The number of reports of breaches of the GDPR is steadily increasing. We can now see that more than 5.000 reports in DK took place in the first year. Looking at 2018 alone, there were 3.100 reports. Far below the 15.400 in the Netherlands, but still some.
How do you actually handle a request for insight? Those who have now tried it know full well what is going to happen. At least until next time. But all of you who have not yet faced a request from a former employee, a customer in your webshop or others, have something in store. It is therefore a good idea to be prepared.
Fortunately, this is not rocket science. The Danish Data Protection Agency has, of course, formulated a guide that is so soft at the edges that it cannot necessarily be translated into pragmatics for ordinary people. But their templates can - they are easy enough and yet thorough.
We therefore give you a short guide here, which makes it possible for you and your company - small and large - to respond to an inquiry.
- When your company receives an inquiry, you must have identified in advance who will be responsible for processing the inquiry. Please use a dedicated email address for the purpose such as email@example.com
- Start by replying to the email with a confirmation and you want a clearer identification of the sender. Ask for information that only the sender can know about. If it is a former employee, an employee number as well as a recent image of the person can be used. If it is a webshop customer, customer number as well as. A copy of latest invoice may be an option. Do not ask for more than necessary, but enough that you are sure of the identity of the person approaching. Please call the person up.

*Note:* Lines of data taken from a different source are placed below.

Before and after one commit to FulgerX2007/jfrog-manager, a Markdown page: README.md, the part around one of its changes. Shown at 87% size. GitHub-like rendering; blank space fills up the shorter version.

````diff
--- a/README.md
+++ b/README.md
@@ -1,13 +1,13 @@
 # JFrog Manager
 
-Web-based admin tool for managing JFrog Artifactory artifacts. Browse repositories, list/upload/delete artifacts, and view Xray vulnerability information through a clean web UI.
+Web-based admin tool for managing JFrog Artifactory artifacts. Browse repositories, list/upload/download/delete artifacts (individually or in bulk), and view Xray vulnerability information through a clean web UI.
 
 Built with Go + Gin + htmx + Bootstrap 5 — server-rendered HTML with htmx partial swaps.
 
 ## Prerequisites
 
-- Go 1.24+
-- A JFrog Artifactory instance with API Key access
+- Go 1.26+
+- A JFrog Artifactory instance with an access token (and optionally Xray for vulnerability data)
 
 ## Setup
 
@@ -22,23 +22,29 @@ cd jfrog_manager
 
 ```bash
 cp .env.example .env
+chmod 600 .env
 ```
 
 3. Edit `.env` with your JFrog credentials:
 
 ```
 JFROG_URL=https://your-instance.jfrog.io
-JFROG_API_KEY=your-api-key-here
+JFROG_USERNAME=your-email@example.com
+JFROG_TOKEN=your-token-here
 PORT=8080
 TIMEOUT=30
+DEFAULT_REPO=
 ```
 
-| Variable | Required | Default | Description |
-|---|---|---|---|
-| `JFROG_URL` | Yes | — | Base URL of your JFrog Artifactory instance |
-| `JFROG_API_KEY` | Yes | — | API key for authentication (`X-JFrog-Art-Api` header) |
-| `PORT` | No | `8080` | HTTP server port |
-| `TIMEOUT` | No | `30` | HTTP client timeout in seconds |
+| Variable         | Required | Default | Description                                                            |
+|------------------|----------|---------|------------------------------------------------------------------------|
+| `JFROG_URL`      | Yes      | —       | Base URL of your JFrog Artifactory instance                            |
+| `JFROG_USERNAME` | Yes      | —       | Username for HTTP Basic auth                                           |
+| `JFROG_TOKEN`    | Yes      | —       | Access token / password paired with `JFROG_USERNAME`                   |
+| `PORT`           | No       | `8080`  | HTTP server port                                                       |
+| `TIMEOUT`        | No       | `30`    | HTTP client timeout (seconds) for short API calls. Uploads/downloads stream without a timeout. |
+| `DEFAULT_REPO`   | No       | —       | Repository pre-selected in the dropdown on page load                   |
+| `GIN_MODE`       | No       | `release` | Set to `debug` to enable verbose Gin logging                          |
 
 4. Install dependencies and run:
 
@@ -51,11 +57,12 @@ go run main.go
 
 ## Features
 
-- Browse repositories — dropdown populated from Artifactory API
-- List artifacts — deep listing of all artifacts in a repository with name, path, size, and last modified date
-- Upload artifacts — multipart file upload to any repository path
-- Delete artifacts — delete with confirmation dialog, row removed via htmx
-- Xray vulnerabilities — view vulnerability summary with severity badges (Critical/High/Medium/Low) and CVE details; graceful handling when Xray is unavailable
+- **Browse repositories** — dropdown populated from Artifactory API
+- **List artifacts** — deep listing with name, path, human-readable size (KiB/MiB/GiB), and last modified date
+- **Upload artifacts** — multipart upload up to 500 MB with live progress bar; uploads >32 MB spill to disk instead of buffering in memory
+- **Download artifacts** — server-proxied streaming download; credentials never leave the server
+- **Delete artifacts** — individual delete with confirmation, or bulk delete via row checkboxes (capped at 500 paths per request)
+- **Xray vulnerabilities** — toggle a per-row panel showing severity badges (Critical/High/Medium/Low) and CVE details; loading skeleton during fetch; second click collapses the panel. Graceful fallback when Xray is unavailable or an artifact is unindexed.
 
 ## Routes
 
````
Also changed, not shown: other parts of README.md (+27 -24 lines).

Remember to communicate via an encrypted connection. You may have the option of using a third-party solution such as Secure Post, Outlook Encryption or other.
- When the sender returns with the necessary documentation, you must reply with the types of data that you hold. We continue with the example of a former employee who resigned 3 years ago.
Please use this standard template https://www.datatilsynet.dk/media/6889/bilag_a_og_b_-_kabeloner_til_oplysnings duty_and_indsigtsret.docx from the Data Inspectorate for answering. It ensures the right disclosure and at the same time helps you get around.
You have probably already compiled your Article 30 listing (the actual data handling documentation for which the business is undertaking, purposes, retention period, legal secret, etc.). Here you can find where you have information about former employees. Typically a staff folder containing a copy of the employment contract, a copy of timesheets, paychecks etc.
- In the template from the Danish Data Protection Agency, you now fill in information about what data the company holds. And now it's important - you have to be honest! Then you have documented and previously informed your employees that you save timesheets for 24 months, but here after 36 months still have copies lying around. Yes, you MUST state this. Afterwards you can have them deleted / shredded as soon as possible.
- You must secure the documentation in a machine-readable format. It can for example. be PDF files. Therefore, if you have physical time sheets lying around, they must be scanned and saved as PDF, which you attach to the recipient.
- Send the total information to the sender and wait for any further course.
Initially, you have one month to respond to the inquiry. However, it should preferably be done without undue delay.
The above is a simple approach but does the job.
If you need help to have the above contingency in place - both templates, procedure and technical implementation of secure communication solution - you are very welcome to contact us.